EXERCISE PROMPT:
Write out each entry below exactly. Do not include the images.

Detected change data:
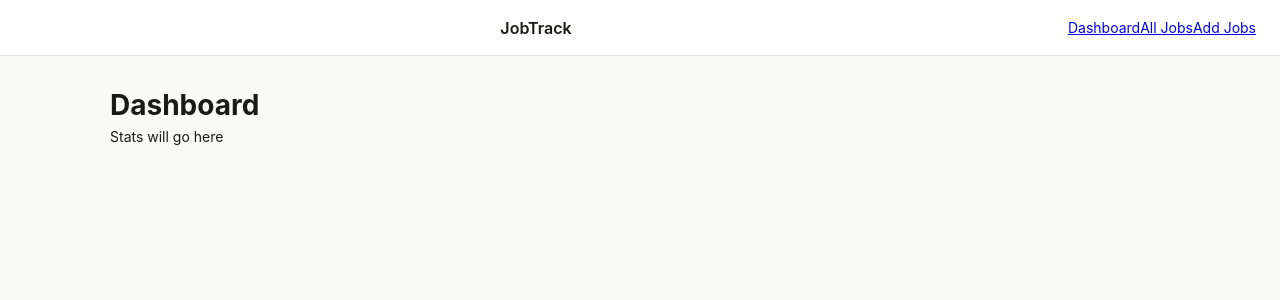
Repository: adtm0/jobtracker
Page: /dashboard (app in frontend/)
These files come from the project's save history. The page is drawn as it stood at one moment and after a run of saves; the edit follows.
The browser window is 1280 px wide. The pictures show the whole page.
The project was rebuilt for these pictures with package versions that can differ from the ones it lists, and the page was loaded fresh each time. Also part of the build but not shown: frontend/vite.config.js, frontend/src/pages/Login.jsx, frontend/src/pages/Register.jsx, frontend/src/pages/Jobs.jsx, frontend/src/pages/JobForm.jsx.

Above is the page before, as saved 2026-04-19 18:01:17.

### frontend/src/main.jsx
import { StrictMode } from "react";
import React from "react";
import ReactDOM from 'react-dom/client'
import { BrowserRouter } from 'react-router-dom'
import { createRoot } from "react-dom/client";
import "./index.css";
import App from "./App.jsx";

createRoot(document.getElementById("root")).render(
  <StrictMode>
    <BrowserRouter>
      <App />
    </BrowserRouter>
  </StrictMode>,
);

### frontend/src/index.css
*, *::before, *::after {
  box-sizing: border-box;
  margin: 0;
  padding: 0;
}

body {
  font-family: -apple-system, BlinkMacSystemFont, 'Segoe UI', sans-serif;
  background: #f9f9f8;
  color: #1a1a18;
  font-size: 14px;
  line-height: 1.5;
}

main {
  max-width: 1100px;
  margin: 0 auto;
  padding: 28px 20px;
}

input, select, textarea {
  width: 100%;
  padding: 8px 12px;
  border: 1px solid #e5e4df;
  border-radius: 8px;
  font-size: 14px;
  font-family: inherit;
  outline: none;
}

input:focus, select:focus, textarea:focus {
  border-color: #185FA5;
}

button {
  cursor: pointer;
  font-family: inherit;
  font-size: 14px;
  border-radius: 8px;
  border: 1px solid #e5e4df;
  background: #fff;
  padding: 8px 16px;
}

button:hover {
  background: #f9f9f8;
}

.btn-primary {
  background: #1a1a18;
  color: #fff;
  border-color: #1a1a18;
}

.btn-primary:hover {
  background: #333;
}

label {
  display: block;
  font-size: 12px;
  font-weight: 500;
  color: #6b6b67;
  margin-bottom: 5px;
}

### frontend/src/App.jsx
import {Routes, Route} from 'react-router-dom'
import Login from './pages/Login'
import Register from './pages/Register'
import Dashboard from './pages/Dashboard'
import Jobs from './pages/Jobs'
import JobForm from './pages/JobForm'
import Navbar from './components/Navbar'

function Layout({ children }) {
  return (
    <>
      <Navbar />
      <main>
        {children}
      </main>
    </>
  );
}

function App() {

  return (
    <Routes>
      <Route path='/login' element={<Login />} />
      <Route path='/register' element={<Register />} />
      <Route path='/dashboard' element={<Layout><Dashboard /></Layout>} />
      <Route path='/jobs' element={<Layout><Jobs /></Layout>} />
      <Route path='/jobs/new' element={<Layout><JobForm /></Layout>} />
    </Routes>
  )
}

export default App

### frontend/src/pages/Dashboard.jsx
export default function Dashboard() {
  return (
    <div>
      <h1>Dashboard</h1>
      <p>Stats will go here</p>
    </div>
  )
}

### frontend/src/components/Navbar.jsx
import { NavLink } from "react-router-dom";

export default function Navbar() {
  return (
    <nav style={{
      background: '#fff',
      borderBottom: '1px solid #e5e4df',
      padding: '0 24px',
      height: 56,
      display: 'flex',
      alignItems: 'center',
      justifyContent: 'space-between',
      position: 'sticky',
      top: 0,
      zIndex: 100
    }}>
      <div style={{display: 'flex', alignItems: 'center', gap: 4}}></div>
      <span style={{fontWeight: 600, fontSize: 16, marginRight: 20}}>JobTrack</span>
      <div>
        <NavLink to="/dashboard">Dashboard</NavLink>
        <NavLink to="/jobs">All Jobs</NavLink>
        <NavLink to="/jobs/new">Add Jobs</NavLink>
      </div>
    </nav>
  );
}

After the next 3 saves:
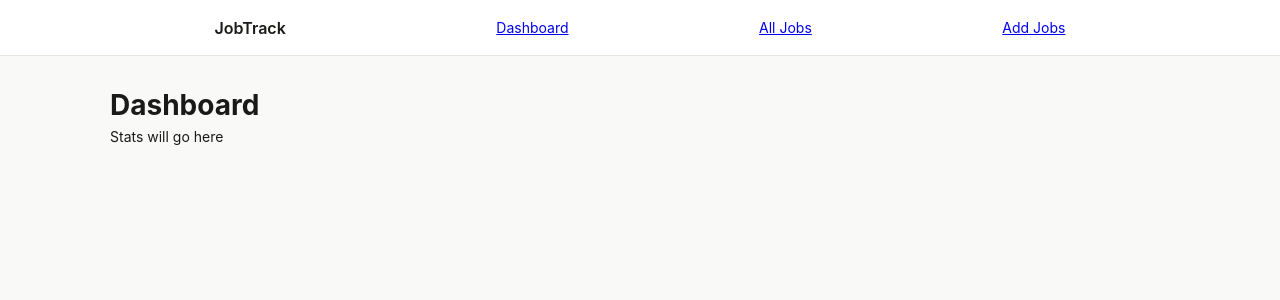
The 3 saves are shown as one change because they came seconds apart.
The last was saved 18 s later.
--- a/frontend/src/components/Navbar.jsx
+++ b/frontend/src/components/Navbar.jsx
@@ -2,25 +2,29 @@ import { NavLink } from "react-router-dom";
 
 export default function Navbar() {
   return (
-    <nav style={{
-      background: '#fff',
-      borderBottom: '1px solid #e5e4df',
-      padding: '0 24px',
-      height: 56,
-      display: 'flex',
-      alignItems: 'center',
-      justifyContent: 'space-between',
-      position: 'sticky',
-      top: 0,
-      zIndex: 100
-    }}>
-      <div style={{display: 'flex', alignItems: 'center', gap: 4}}></div>
-      <span style={{fontWeight: 600, fontSize: 16, marginRight: 20}}>JobTrack</span>
-      <div>
-        <NavLink to="/dashboard">Dashboard</NavLink>
-        <NavLink to="/jobs">All Jobs</NavLink>
-        <NavLink to="/jobs/new">Add Jobs</NavLink>
-      </div>
+    <nav
+      style={{
+        background: "#fff",
+        borderBottom: "1px solid #e5e4df",
+        padding: "0 24px",
+        height: 56,
+        display: "flex",
+        alignItems: "center",
+        justifyContent: "space-between",
+        position: "sticky",
+        top: 0,
+        zIndex: 100,
+      }}
+    >
+      <div style={{ display: "flex", alignItems: "center", gap: 4 }}></div>
+      <span style={{ fontWeight: 600, fontSize: 16, marginRight: 20 }}>
+        JobTrack
+      </span>
+
+      <NavLink to="/dashboard">Dashboard</NavLink>
+      <NavLink to="/jobs">All Jobs</NavLink>
+      <NavLink to="/jobs/new">Add Jobs</NavLink>
+      <div></div>
     </nav>
   );
 }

ANSWER FOR THIS EXERCISE:
Repository: adtm0/jobtracker
Page: /dashboard (app in frontend/)
These files come from the project's save history. The page is drawn as it stood at one moment and after a run of saves; the edit follows.
The browser window is 1280 px wide. The pictures show the whole page.
The project was rebuilt for these pictures with package versions that can differ from the ones it lists, and the page was loaded fresh each time. Also part of the build but not shown: frontend/vite.config.js, frontend/src/pages/Login.jsx, frontend/src/pages/Register.jsx, frontend/src/pages/Jobs.jsx, frontend/src/pages/JobForm.jsx.

Above is the page before, as saved 2026-04-19 18:01:17.

### frontend/src/main.jsx
import { StrictMode } from "react";
import React from "react";
import ReactDOM from 'react-dom/client'
import { BrowserRouter } from 'react-router-dom'
import { createRoot } from "react-dom/client";
import "./index.css";
import App from "./App.jsx";

createRoot(document.getElementById("root")).render(
  <StrictMode>
    <BrowserRouter>
      <App />
    </BrowserRouter>
  </StrictMode>,
);

### frontend/src/index.css
*, *::before, *::after {
  box-sizing: border-box;
  margin: 0;
  padding: 0;
}

body {
  font-family: -apple-system, BlinkMacSystemFont, 'Segoe UI', sans-serif;
  background: #f9f9f8;
  color: #1a1a18;
  font-size: 14px;
  line-height: 1.5;
}

main {
  max-width: 1100px;
  margin: 0 auto;
  padding: 28px 20px;
}

input, select, textarea {
  width: 100%;
  padding: 8px 12px;
  border: 1px solid #e5e4df;
  border-radius: 8px;
  font-size: 14px;
  font-family: inherit;
  outline: none;
}

input:focus, select:focus, textarea:focus {
  border-color: #185FA5;
}

button {
  cursor: pointer;
  font-family: inherit;
  font-size: 14px;
  border-radius: 8px;
  border: 1px solid #e5e4df;
  background: #fff;
  padding: 8px 16px;
}

button:hover {
  background: #f9f9f8;
}

.btn-primary {
  background: #1a1a18;
  color: #fff;
  border-color: #1a1a18;
}

.btn-primary:hover {
  background: #333;
}

label {
  display: block;
  font-size: 12px;
  font-weight: 500;
  color: #6b6b67;
  margin-bottom: 5px;
}

### frontend/src/App.jsx
import {Routes, Route} from 'react-router-dom'
import Login from './pages/Login'
import Register from './pages/Register'
import Dashboard from './pages/Dashboard'
import Jobs from './pages/Jobs'
import JobForm from './pages/JobForm'
import Navbar from './components/Navbar'

function Layout({ children }) {
  return (
    <>
      <Navbar />
      <main>
        {children}
      </main>
    </>
  );
}

function App() {

  return (
    <Routes>
      <Route path='/login' element={<Login />} />
      <Route path='/register' element={<Register />} />
      <Route path='/dashboard' element={<Layout><Dashboard /></Layout>} />
      <Route path='/jobs' element={<Layout><Jobs /></Layout>} />
      <Route path='/jobs/new' element={<Layout><JobForm /></Layout>} />
    </Routes>
  )
}

export default App

### frontend/src/pages/Dashboard.jsx
export default function Dashboard() {
  return (
    <div>
      <h1>Dashboard</h1>
      <p>Stats will go here</p>
    </div>
  )
}

### frontend/src/components/Navbar.jsx
import { NavLink } from "react-router-dom";

export default function Navbar() {
  return (
    <nav style={{
      background: '#fff',
      borderBottom: '1px solid #e5e4df',
      padding: '0 24px',
      height: 56,
      display: 'flex',
      alignItems: 'center',
      justifyContent: 'space-between',
      position: 'sticky',
      top: 0,
      zIndex: 100
    }}>
      <div style={{display: 'flex', alignItems: 'center', gap: 4}}></div>
      <span style={{fontWeight: 600, fontSize: 16, marginRight: 20}}>JobTrack</span>
      <div>
        <NavLink to="/dashboard">Dashboard</NavLink>
        <NavLink to="/jobs">All Jobs</NavLink>
        <NavLink to="/jobs/new">Add Jobs</NavLink>
      </div>
    </nav>
  );
}

After the next 3 saves:
The 3 saves are shown as one change because they came seconds apart.
The last was saved 18 s later.
--- a/frontend/src/components/Navbar.jsx
+++ b/frontend/src/components/Navbar.jsx
@@ -2,25 +2,29 @@ import { NavLink } from "react-router-dom";
 
 export default function Navbar() {
   return (
-    <nav style={{
-      background: '#fff',
-      borderBottom: '1px solid #e5e4df',
-      padding: '0 24px',
-      height: 56,
-      display: 'flex',
-      alignItems: 'center',
-      justifyContent: 'space-between',
-      position: 'sticky',
-      top: 0,
-      zIndex: 100
-    }}>
-      <div style={{display: 'flex', alignItems: 'center', gap: 4}}></div>
-      <span style={{fontWeight: 600, fontSize: 16, marginRight: 20}}>JobTrack</span>
-      <div>
-        <NavLink to="/dashboard">Dashboard</NavLink>
-        <NavLink to="/jobs">All Jobs</NavLink>
-        <NavLink to="/jobs/new">Add Jobs</NavLink>
-      </div>
+    <nav
+      style={{
+        background: "#fff",
+        borderBottom: "1px solid #e5e4df",
+        padding: "0 24px",
+        height: 56,
+        display: "flex",
+        alignItems: "center",
+        justifyContent: "space-between",
+        position: "sticky",
+        top: 0,
+        zIndex: 100,
+      }}
+    >
+      <div style={{ display: "flex", alignItems: "center", gap: 4 }}></div>
+      <span style={{ fontWeight: 600, fontSize: 16, marginRight: 20 }}>
+        JobTrack
+      </span>
+
+      <NavLink to="/dashboard">Dashboard</NavLink>
+      <NavLink to="/jobs">All Jobs</NavLink>
+      <NavLink to="/jobs/new">Add Jobs</NavLink>
+      <div></div>
     </nav>
   );
 }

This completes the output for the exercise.